When the person wore a mask, the buildup of humidity inside the box greatly decreased, due to most of the water vapour remaining in the mask, becoming condensed, and being re-inhaled. To ensure no leakage, the masks were tightly fitted against the volunteer’s face using high-density foam rubber. Measurements were taken at three different air temperatures, ranging from about 46 to 98 degrees Fahrenheit.
The results showed that all four masks increased the level of humidity of inhaled air, but to varying degrees. At lower temperatures, the humidifying effects of all masks greatly increased. At all temperatures, the thick cotton mask led to the most increased level of humidity.
“The increased level of humidity is something most mask-wearers probably felt without being able to recognize, and without realizing that this humidity might actually be good for them,” Dr Bax said.
The researchers did not look at which masks are most effective against inhalation or transmission of the virus and defer to the CDC for guidance on choosing a mask. Earlier studies from Bax and his colleagues showed that any cloth mask can help block the thousands of saliva droplets that people release through simple speech droplets that, if released, can remain in the air for many minutes.

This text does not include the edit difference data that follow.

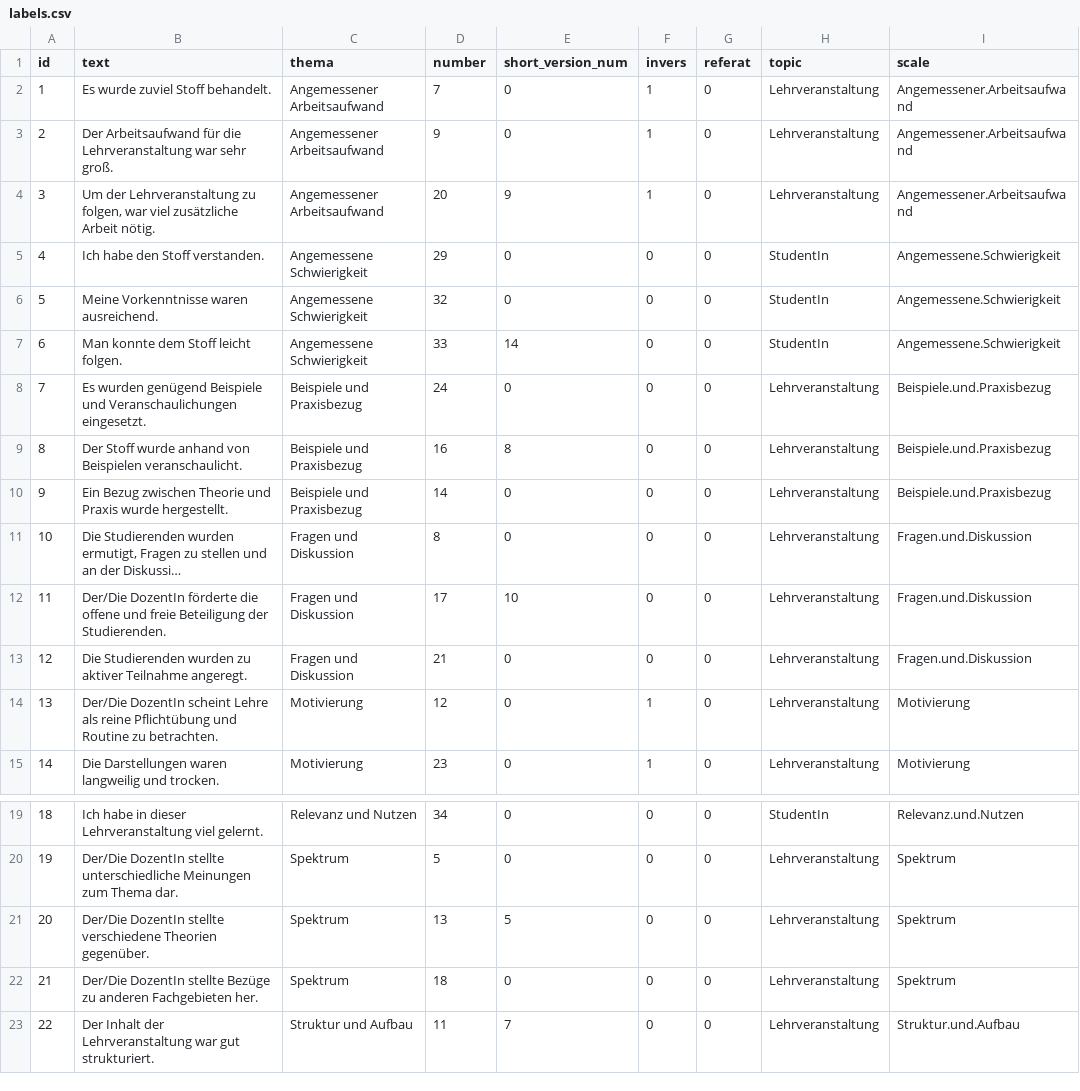
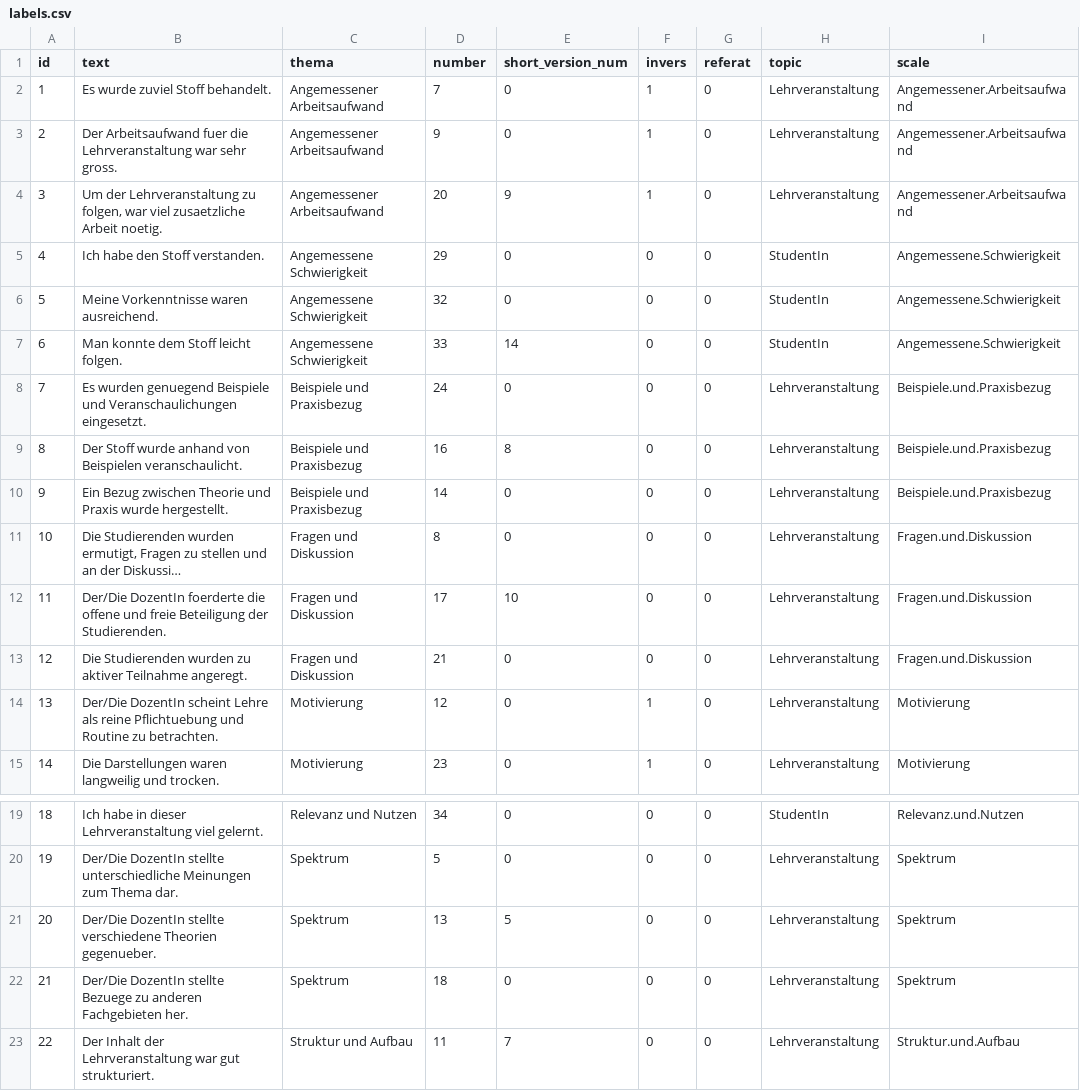
Before and after one commit to hplieninger/instevalR, a CSV file: data-raw/labels.csv, drawn as a sheet; only a part is shown, gaps mark what is left out; long unchanged cells end in …; the diff covers the shown part only; the diff names each change by its address in the sheet, - before the commit and + after, or states it on an @@ line.

```diff
--- a/data-raw/labels.csv
+++ b/data-raw/labels.csv
-B3 (text): Der Arbeitsaufwand für die Lehrveranstaltung war sehr groß.
+B3 (text): Der Arbeitsaufwand fuer die Lehrveranstaltung war sehr gross.
-B4 (text): …war viel zusätzliche Arbeit nötig.
+B4 (text): …war viel zusaetzliche Arbeit noetig.
-B8 (text): Es wurden genügend Beispiele und…
+B8 (text): Es wurden genuegend Beispiele und…
-B12 (text): Der/Die DozentIn förderte die offene…
+B12 (text): Der/Die DozentIn foerderte die offene…
-B14 (text): …als reine Pflichtübung und Routine…
+B14 (text): …als reine Pflichtuebung und Routine…
-B21 (text): …verschiedene Theorien gegenüber.
+B21 (text): …verschiedene Theorien gegenueber.
-B22 (text): …DozentIn stellte Bezüge zu anderen…
+B22 (text): …DozentIn stellte Bezuege zu anderen…
```
Also changed, not shown: 38 edited cells elsewhere in this file, 2 other files.
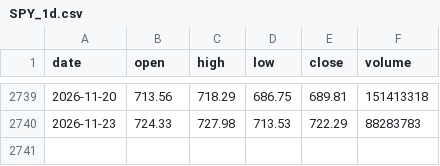
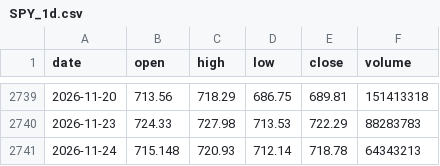
Before and after one commit to mpv-ai/mpv, a CSV file: trading/research/data/SPY_1d.csv, drawn as a sheet; only a part is shown, gaps mark what is left out.

```diff
--- a/trading/research/data/SPY_1d.csv
+++ b/trading/research/data/SPY_1d.csv
@@ -2740 +2740,2 @@ date,open,high,low,close,volume
 2026-11-23,724.33,727.98,713.53,722.29,88283783
+2026-11-24,715.148,720.93,712.14,718.78,64343213
```
Also changed, not shown: trading/research/data/IWM_1d.csv, trading/research/data/SGOV_1d.csv, 8 other files.
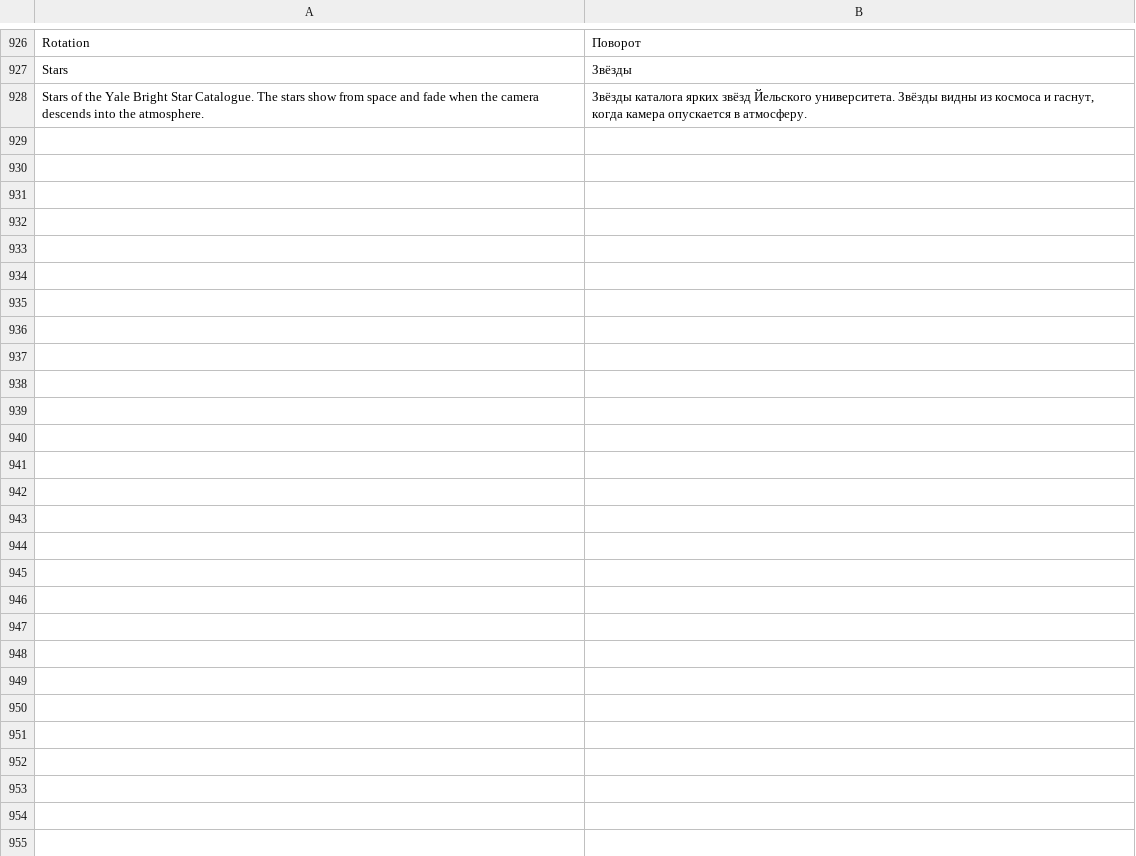
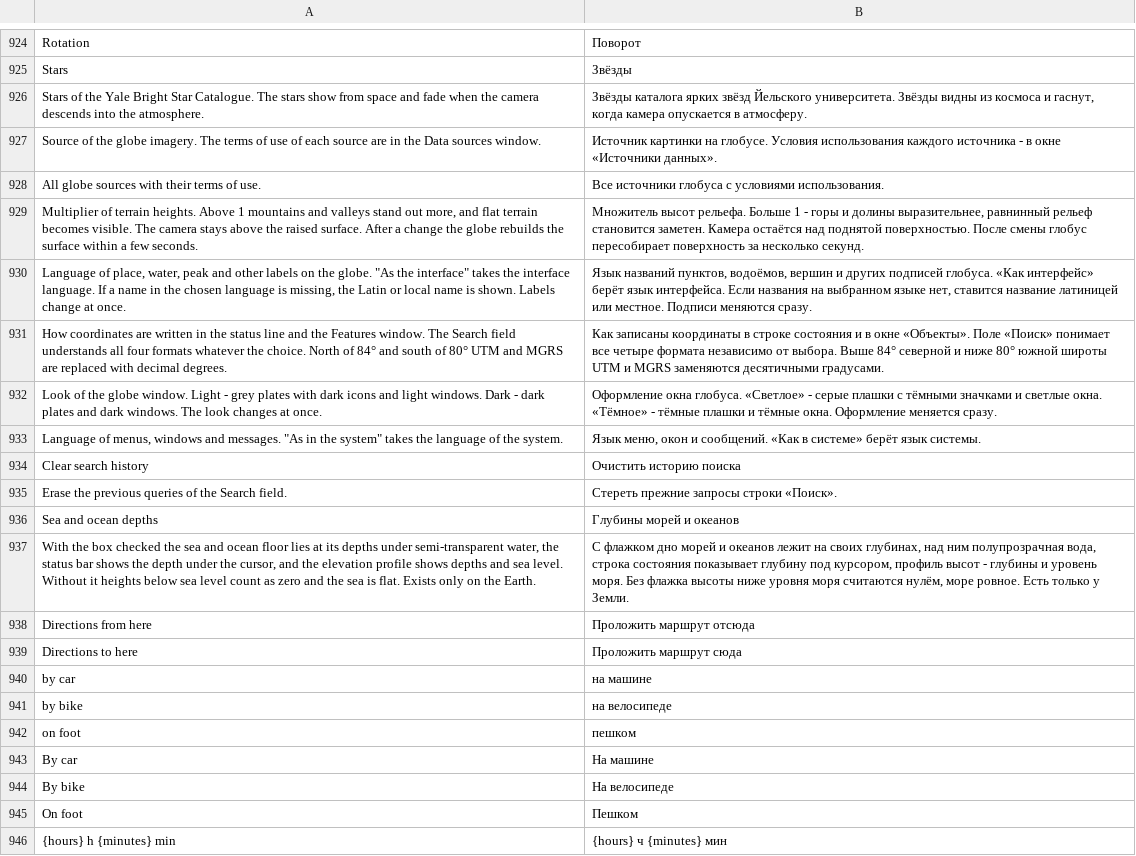
Before and after one commit to Valery35/planetx-lite, a TSV file: crates/ui/i18n/ru.tsv, drawn as a sheet; only a part is shown, gaps mark what is left out; the diff covers the shown part only; the diff names each change by its address in the sheet, - before the commit and + after, or states it on an @@ line.

Commit message:
﻿Маршруты по дорогам, дно морей под водой, окно «Свойства вида» как у модуля
- data::routing и ui::route - перенос core/routing.py и ui/routing.py
  с тестами модуля. Пункты меню на глобусе «Проложить маршрут отсюда»
  и «сюда», сервис OSRM, затем тайлы дорог OpenFreeMap в коридоре,
  путь линией в «Моих метках», строка под поиском со способами.
- Флажок «Глубины морей и океанов», по умолчанию включён: дно на своих
  глубинах, над ним полупрозрачная вода вторым проходом сеток тайлов.
  Дно глубже уровня 10 Terrarium берётся у предка уровня 10.
- Окно «Свойства вида»: подсказки модуля, очистка истории поиска.
- Переводы на 14 языков.

```diff
--- a/crates/ui/i18n/ru.tsv
+++ b/crates/ui/i18n/ru.tsv
+row 927: Source of the globe imagery. The terms of use of each source are in the Data sources window. | Источник картинки на глобусе. Условия использования каждого источника - в окне «Источники данных».
+row 928: All globe sources with their terms of use. | Все источники глобуса с условиями использования.
+row 929: Multiplier of terrain heights. Above 1 mountains and valleys stand out more, and flat terrain becomes visible. The camera stays above the raised surface. After a change the globe rebuilds the surface within a few seconds. | Множитель высот рельефа. Больше 1 - горы и долины выразительнее, равнинный рельеф становится заметен. Камера остаётся над поднятой поверхностью. После смены глобус пересобирает поверхность за несколько секунд.
+row 930: Language of place, water, peak and other labels on the globe. "As the interface" takes the interface language. If a name in the chosen language is missing, the Latin or local name is shown. Labels change at once. | Язык названий пунктов, водоёмов, вершин и других подписей глобуса. «Как интерфейс» берёт язык интерфейса. Если названия на выбранном языке нет, ставится название латиницей или местное. Подписи меняются сразу.
+row 931: How coordinates are written in the status line and the Features window. The Search field understands all four formats whatever the choice. North of 84° and south of 80° UTM and MGRS are replaced with decimal degrees. | Как записаны координаты в строке состояния и в окне «Объекты». Поле «Поиск» понимает все четыре формата независимо от выбора. Выше 84° северной и ниже 80° южной широты UTM и MGRS заменяются десятичными градусами.
+row 932: Look of the globe window. Light - grey plates with dark icons and light windows. Dark - dark plates and dark windows. The look changes at once. | Оформление окна глобуса. «Светлое» - серые плашки с тёмными значками и светлые окна. «Тёмное» - тёмные плашки и тёмные окна. Оформление меняется сразу.
+row 933: Language of menus, windows and messages. "As in the system" takes the language of the system. | Язык меню, окон и сообщений. «Как в системе» берёт язык системы.
+row 934: Clear search history | Очистить историю поиска
+row 935: Erase the previous queries of the Search field. | Стереть прежние запросы строки «Поиск».
+row 936: Sea and ocean depths | Глубины морей и океанов
+row 937: With the box checked the sea and ocean floor lies at its depths under semi-transparent water, the status bar shows the depth under the cursor, and the elevation profile shows depths and sea level. Without it heights below sea level count as zero and the sea is flat. Exists only on the Earth. | С флажком дно морей и океанов лежит на своих глубинах, над ним полупрозрачная вода, строка состояния показывает глубину под курсором, профиль высот - глубины и уровень моря. Без флажка высоты ниже уровня моря считаются нулём, море ровное. Есть только у Земли.
+row 938: Directions from here | Проложить маршрут отсюда
+row 939: Directions to here | Проложить маршрут сюда
+row 940: by car | на машине
+row 941: by bike | на велосипеде
+row 942: on foot | пешком
+row 943: By car | На машине
+row 944: By bike | На велосипеде
+row 945: On foot | Пешком
+row 946: {hours} h {minutes} min | {hours} ч {minutes} мин
```
Also changed, not shown: 17 added rows and 2 removed rows elsewhere in this file, crates/ui/i18n/az.tsv, crates/ui/i18n/fr.tsv, 27 other files.
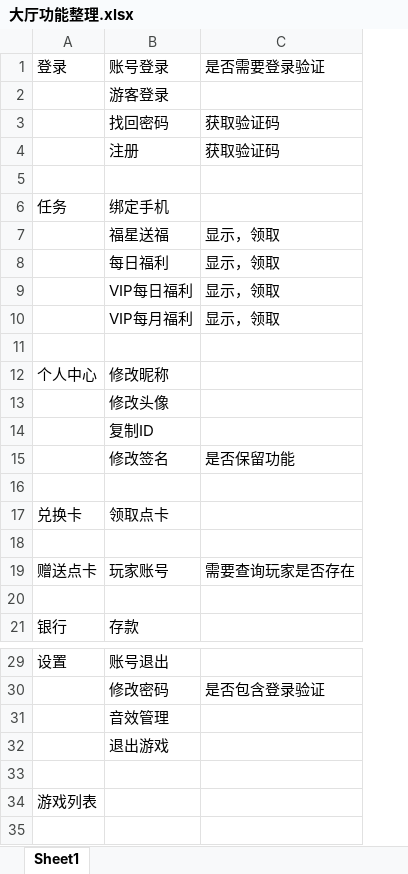
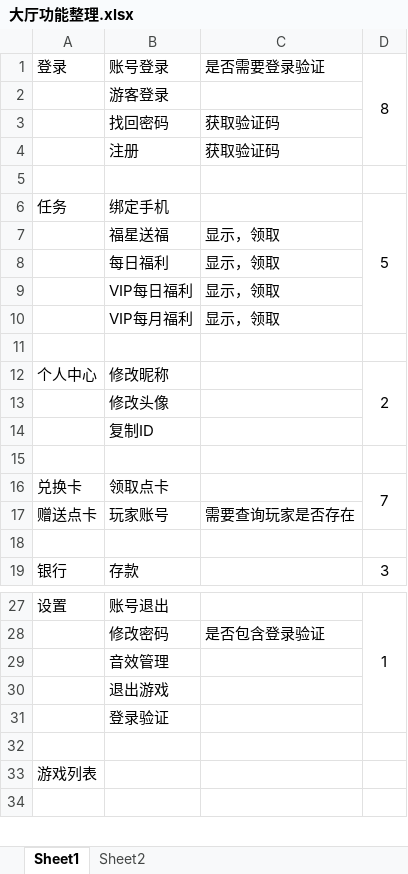
Before and after one commit to lyqilo/Common, an Excel workbook: document/大厅功能整理.xlsx, sheet Sheet1, drawn as a sheet; only a part is shown, gaps mark what is left out; values as stored, in another font and other column widths than the file's, no borders; removed rows and columns are numbered as before the commit, all else as after; the diff names each change by its address in the sheet, - before the commit and + after, or states it on an @@ line.

```diff
--- a/document/大厅功能整理.xlsx (sheet Sheet1)
+++ b/document/大厅功能整理.xlsx (sheet Sheet1)
+sheet tab: Sheet2
+column D, rows 1-19: 8 |  |  |  |  | 5 |  |  |  |  |  | 2 |  |  |  | 7 |  |  | 3; row 27: 1
-row 15:  | 修改签名 | 是否保留功能
-row 18: (empty)
+row 31:  | 登录验证
```
Also changed, not shown: 1 other file.
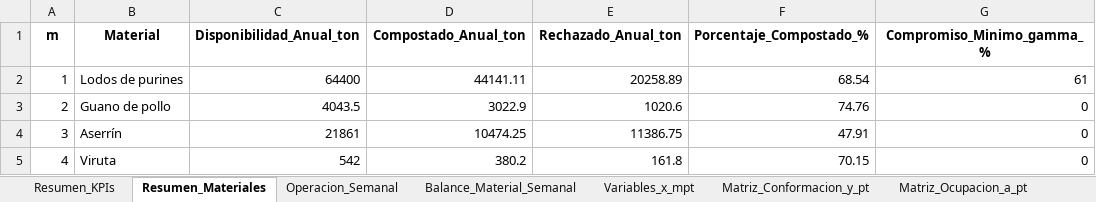
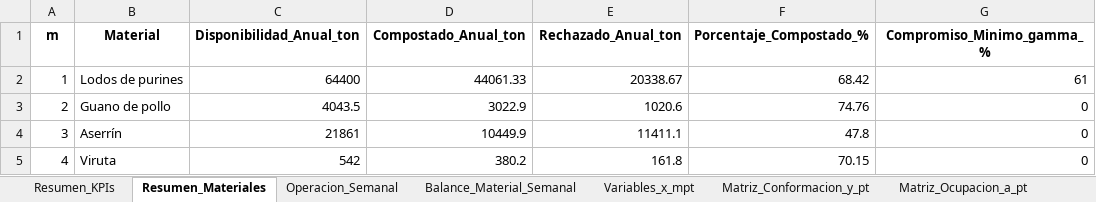
Before and after one commit to mmaartinn/proyecto-opti, an Excel workbook: Análisis de Excels/Resultados_Optimizacion_Maitenlahue.xlsx, sheet Resumen_Materiales, drawn as a sheet; values as stored, in another font and other column widths than the file's, no borders; the diff names each change by its address in the sheet, - before the commit and + after, or states it on an @@ line.

```diff
--- a/Análisis de Excels/Resultados_Optimizacion_Maitenlahue.xlsx (sheet Resumen_Materiales)
+++ b/Análisis de Excels/Resultados_Optimizacion_Maitenlahue.xlsx (sheet Resumen_Materiales)
-D2 (Compostado_Anual_ton): 44141.11
+D2 (Compostado_Anual_ton): 44061.33
-E2 (Rechazado_Anual_ton): 20258.89
+E2 (Rechazado_Anual_ton): 20338.67
-F2 (Porcentaje_Compostado_%): 68.54
+F2 (Porcentaje_Compostado_%): 68.42
-D4 (Compostado_Anual_ton): 10474.25
+D4 (Compostado_Anual_ton): 10449.9
-E4 (Rechazado_Anual_ton): 11386.75
+E4 (Rechazado_Anual_ton): 11411.1
-F4 (Porcentaje_Compostado_%): 47.91
+F4 (Porcentaje_Compostado_%): 47.8
```
Also changed, not shown: sheet Variables_x_mpt, sheet Matriz_Volteos_v_pt, sheet Matriz_Ocupacion_a_pt, sheet Matriz_Conformacion_y_pt, sheet Operacion_Semanal, sheet Balance_Material_Semanal, 1 more sheet, 5 other files.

While the current study did not examine respiratory droplets, it does offer more evidence as to why masks are essential to battling Covid-19.
“Even as more people nationwide begin to get vaccinated, we must remain vigilant about doing our part to prevent the spread of the coronavirus that causes Covid-19,” said NIDDK Director Dr. Griffin P. Rodgers.
“This research supports the importance of mask-wearing as a simple, yet effective, way to protect the people around us and to protect ourselves from respiratory infection, especially during these winter months when susceptibility to these viruses increases,” added Rodgers.